*Exercise directions*. Below are the records; give the number of lines in them that include the word "ipynb", and nothing more.

Detected change data:
####################
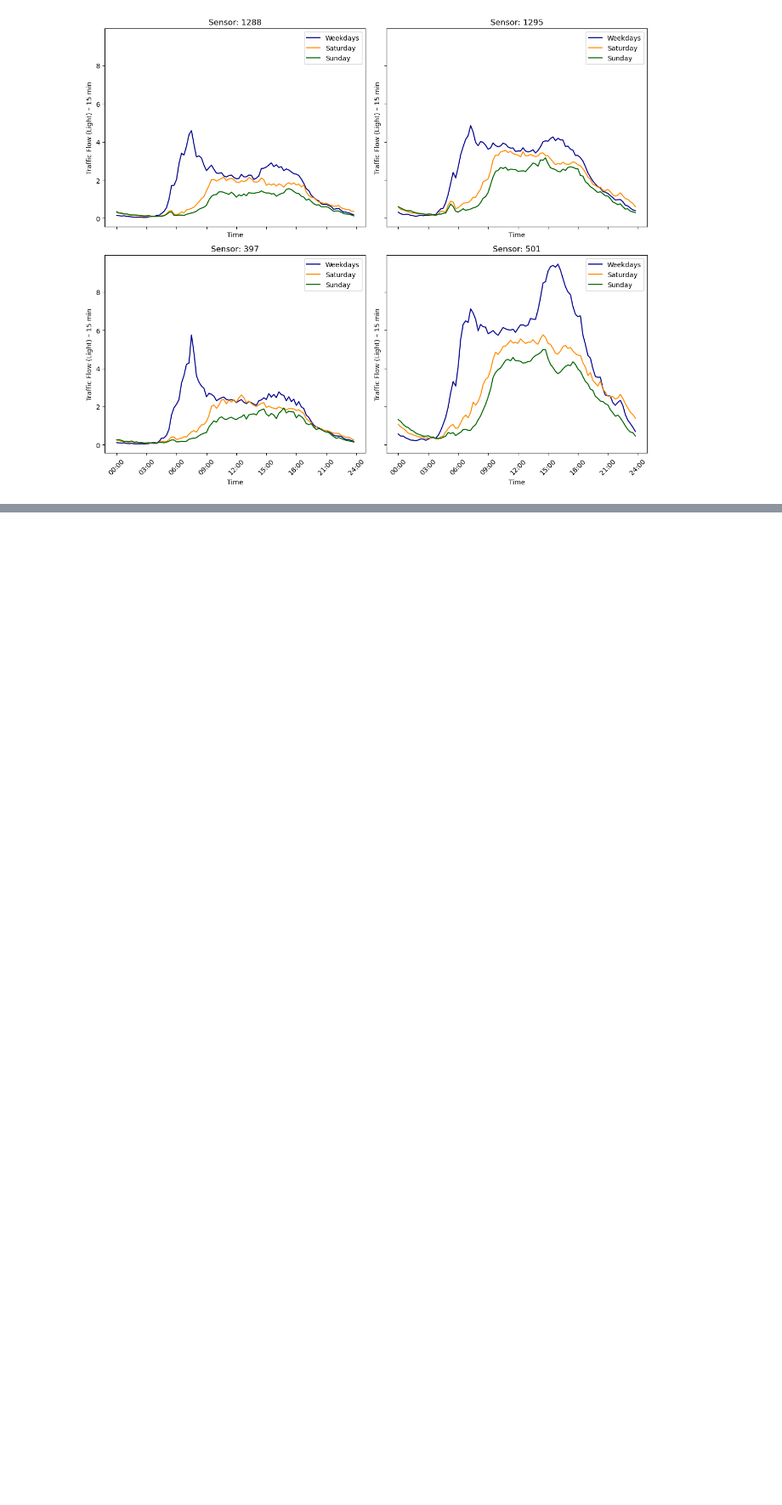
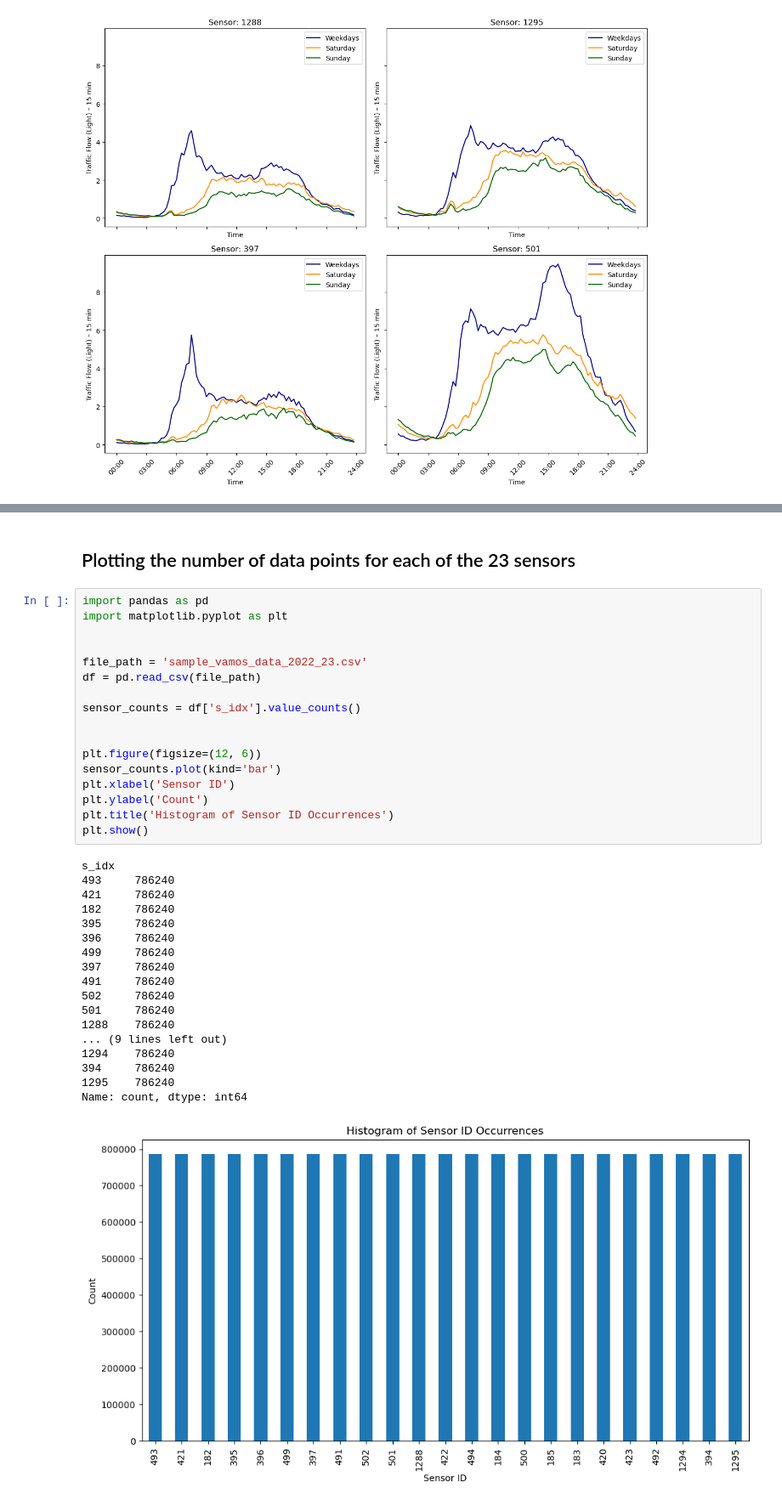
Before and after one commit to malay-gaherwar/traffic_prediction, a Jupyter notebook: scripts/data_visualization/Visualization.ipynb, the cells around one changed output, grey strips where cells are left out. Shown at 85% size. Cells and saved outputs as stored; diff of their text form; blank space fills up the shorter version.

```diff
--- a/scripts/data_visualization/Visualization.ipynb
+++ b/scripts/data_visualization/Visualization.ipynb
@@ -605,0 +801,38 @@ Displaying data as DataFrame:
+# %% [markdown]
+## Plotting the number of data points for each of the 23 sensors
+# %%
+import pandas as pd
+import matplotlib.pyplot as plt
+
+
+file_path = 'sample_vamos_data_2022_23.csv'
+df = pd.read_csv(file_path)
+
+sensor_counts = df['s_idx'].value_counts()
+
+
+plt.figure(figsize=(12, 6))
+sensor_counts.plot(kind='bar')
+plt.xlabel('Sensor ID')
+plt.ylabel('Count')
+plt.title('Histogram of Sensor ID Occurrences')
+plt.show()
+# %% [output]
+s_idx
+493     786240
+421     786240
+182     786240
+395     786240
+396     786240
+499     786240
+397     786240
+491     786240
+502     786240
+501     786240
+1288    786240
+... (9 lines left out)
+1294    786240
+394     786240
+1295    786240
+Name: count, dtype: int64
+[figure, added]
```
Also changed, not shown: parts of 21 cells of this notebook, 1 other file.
####################
*Written reply*. 3